**Collection entries**
------------------------
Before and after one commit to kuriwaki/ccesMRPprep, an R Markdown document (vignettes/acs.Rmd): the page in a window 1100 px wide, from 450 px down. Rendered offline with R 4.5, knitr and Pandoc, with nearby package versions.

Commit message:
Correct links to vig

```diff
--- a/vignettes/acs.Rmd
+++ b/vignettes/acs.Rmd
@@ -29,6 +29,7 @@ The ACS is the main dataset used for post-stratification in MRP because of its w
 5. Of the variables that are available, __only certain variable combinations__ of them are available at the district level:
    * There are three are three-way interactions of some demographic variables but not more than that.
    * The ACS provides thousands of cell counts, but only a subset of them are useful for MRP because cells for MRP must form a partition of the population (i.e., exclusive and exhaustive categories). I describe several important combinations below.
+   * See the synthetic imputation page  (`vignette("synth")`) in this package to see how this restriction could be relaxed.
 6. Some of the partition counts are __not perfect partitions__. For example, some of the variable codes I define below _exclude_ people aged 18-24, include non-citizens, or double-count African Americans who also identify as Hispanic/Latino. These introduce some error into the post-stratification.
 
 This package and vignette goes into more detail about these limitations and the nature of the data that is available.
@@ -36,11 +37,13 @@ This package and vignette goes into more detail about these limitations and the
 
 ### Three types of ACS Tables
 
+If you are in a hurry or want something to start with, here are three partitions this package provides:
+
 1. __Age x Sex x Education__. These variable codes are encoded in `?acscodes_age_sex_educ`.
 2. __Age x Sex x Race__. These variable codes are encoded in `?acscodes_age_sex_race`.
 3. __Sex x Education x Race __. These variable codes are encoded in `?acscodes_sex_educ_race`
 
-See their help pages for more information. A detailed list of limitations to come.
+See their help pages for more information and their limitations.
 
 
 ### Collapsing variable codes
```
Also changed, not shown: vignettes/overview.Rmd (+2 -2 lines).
------------------------
What you write must match the records above exactly, line for line.

Before and after one commit to kuriwaki/ccesMRPprep, an R Markdown document (vignettes/acs.Rmd): the page in a window 1100 px wide, from 450 px down. Rendered offline with R 4.5, knitr and Pandoc, with nearby package versions.

Commit message:
Correct links to vig

```diff
--- a/vignettes/acs.Rmd
+++ b/vignettes/acs.Rmd
@@ -29,6 +29,7 @@ The ACS is the main dataset used for post-stratification in MRP because of its w
 5. Of the variables that are available, __only certain variable combinations__ of them are available at the district level:
    * There are three are three-way interactions of some demographic variables but not more than that.
    * The ACS provides thousands of cell counts, but only a subset of them are useful for MRP because cells for MRP must form a partition of the population (i.e., exclusive and exhaustive categories). I describe several important combinations below.
+   * See the synthetic imputation page  (`vignette("synth")`) in this package to see how this restriction could be relaxed.
 6. Some of the partition counts are __not perfect partitions__. For example, some of the variable codes I define below _exclude_ people aged 18-24, include non-citizens, or double-count African Americans who also identify as Hispanic/Latino. These introduce some error into the post-stratification.
 
 This package and vignette goes into more detail about these limitations and the nature of the data that is available.
@@ -36,11 +37,13 @@ This package and vignette goes into more detail about these limitations and the
 
 ### Three types of ACS Tables
 
+If you are in a hurry or want something to start with, here are three partitions this package provides:
+
 1. __Age x Sex x Education__. These variable codes are encoded in `?acscodes_age_sex_educ`.
 2. __Age x Sex x Race__. These variable codes are encoded in `?acscodes_age_sex_race`.
 3. __Sex x Education x Race __. These variable codes are encoded in `?acscodes_sex_educ_race`
 
-See their help pages for more information. A detailed list of limitations to come.
+See their help pages for more information and their limitations.
 
 
 ### Collapsing variable codes
```
Also changed, not shown: vignettes/overview.Rmd (+2 -2 lines).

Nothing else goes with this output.